==== Information supplied ====

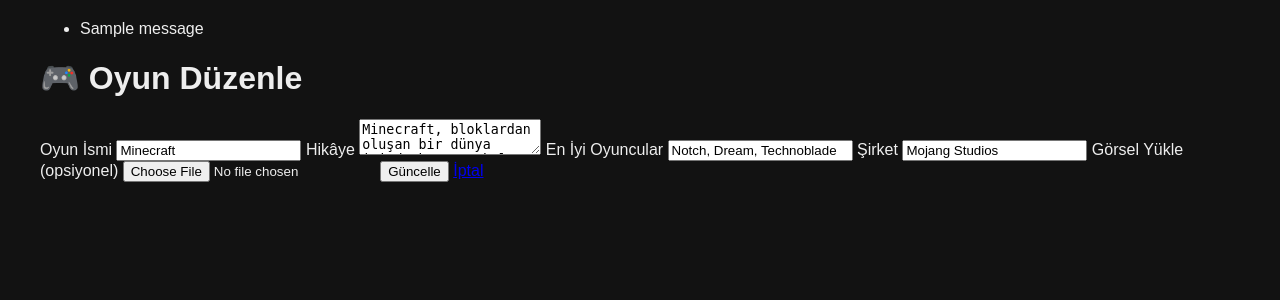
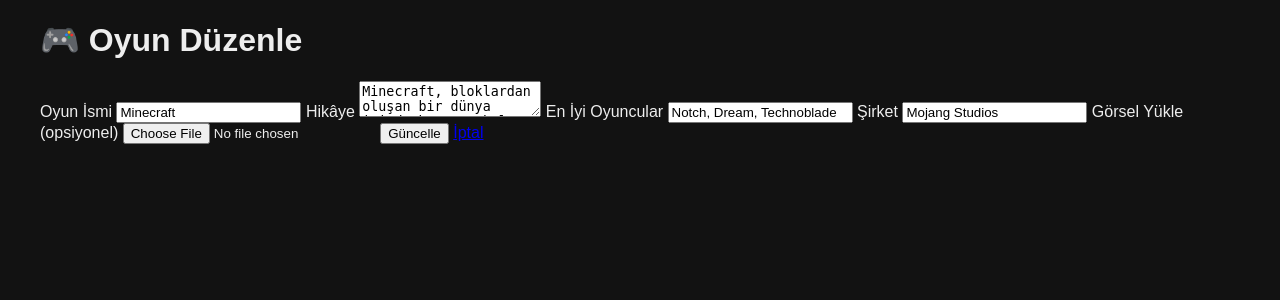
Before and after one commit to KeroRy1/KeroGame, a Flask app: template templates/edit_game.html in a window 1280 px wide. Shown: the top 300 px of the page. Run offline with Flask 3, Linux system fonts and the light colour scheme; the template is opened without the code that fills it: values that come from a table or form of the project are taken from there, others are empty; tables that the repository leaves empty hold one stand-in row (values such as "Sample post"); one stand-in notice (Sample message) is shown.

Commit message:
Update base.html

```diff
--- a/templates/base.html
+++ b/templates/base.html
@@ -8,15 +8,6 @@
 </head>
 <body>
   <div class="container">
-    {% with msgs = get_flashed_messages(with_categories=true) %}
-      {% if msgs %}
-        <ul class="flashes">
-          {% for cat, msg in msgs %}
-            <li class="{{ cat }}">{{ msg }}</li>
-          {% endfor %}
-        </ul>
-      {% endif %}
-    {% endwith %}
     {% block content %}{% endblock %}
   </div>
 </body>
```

====
==== Information supplied ====

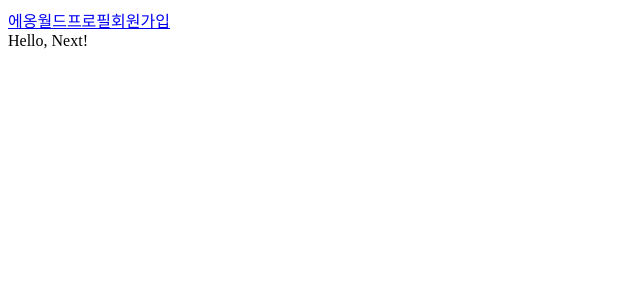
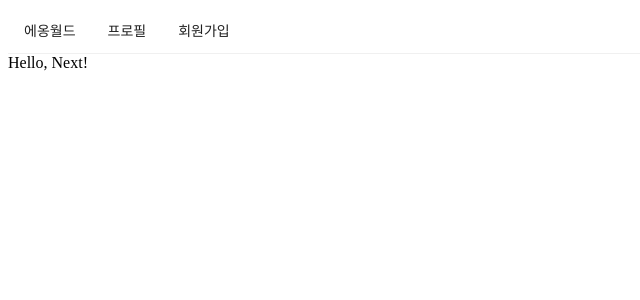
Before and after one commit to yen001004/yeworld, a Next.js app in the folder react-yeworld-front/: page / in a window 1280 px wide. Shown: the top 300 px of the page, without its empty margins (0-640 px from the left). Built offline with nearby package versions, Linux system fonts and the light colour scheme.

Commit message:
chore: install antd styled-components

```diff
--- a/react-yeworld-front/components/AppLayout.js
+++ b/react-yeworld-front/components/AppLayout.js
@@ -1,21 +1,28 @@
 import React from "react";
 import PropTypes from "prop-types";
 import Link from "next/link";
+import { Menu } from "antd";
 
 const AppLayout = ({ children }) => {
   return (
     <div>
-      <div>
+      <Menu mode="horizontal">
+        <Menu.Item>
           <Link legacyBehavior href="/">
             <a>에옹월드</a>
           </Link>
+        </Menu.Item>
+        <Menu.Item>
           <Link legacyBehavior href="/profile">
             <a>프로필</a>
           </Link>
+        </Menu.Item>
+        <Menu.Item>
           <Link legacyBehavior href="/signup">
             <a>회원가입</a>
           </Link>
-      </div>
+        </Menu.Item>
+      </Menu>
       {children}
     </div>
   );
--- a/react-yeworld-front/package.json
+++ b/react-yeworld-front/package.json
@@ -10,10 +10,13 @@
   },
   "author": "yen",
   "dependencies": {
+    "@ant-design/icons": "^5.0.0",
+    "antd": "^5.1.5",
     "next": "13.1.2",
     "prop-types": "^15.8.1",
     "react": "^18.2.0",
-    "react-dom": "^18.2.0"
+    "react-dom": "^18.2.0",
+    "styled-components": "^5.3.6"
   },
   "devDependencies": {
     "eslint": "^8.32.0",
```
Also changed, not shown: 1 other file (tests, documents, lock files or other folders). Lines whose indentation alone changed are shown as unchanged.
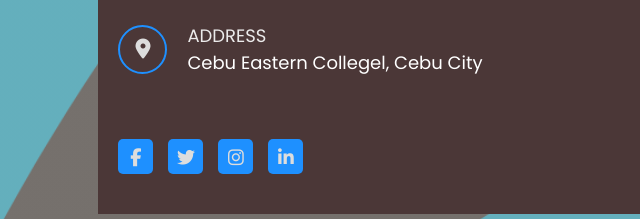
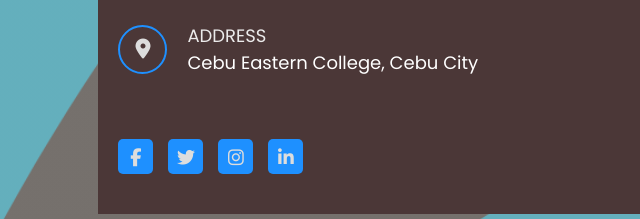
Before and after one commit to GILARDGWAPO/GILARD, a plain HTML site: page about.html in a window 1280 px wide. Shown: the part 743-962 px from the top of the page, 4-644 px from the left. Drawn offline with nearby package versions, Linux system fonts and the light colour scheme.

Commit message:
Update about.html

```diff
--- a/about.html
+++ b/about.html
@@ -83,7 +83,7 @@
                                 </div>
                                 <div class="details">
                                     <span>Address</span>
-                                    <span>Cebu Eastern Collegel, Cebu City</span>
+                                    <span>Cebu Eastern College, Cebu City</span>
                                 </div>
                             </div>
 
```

====

**Work item**
Please report how many lines of the material above contain the string "import", with no other words.

**Finished task**
4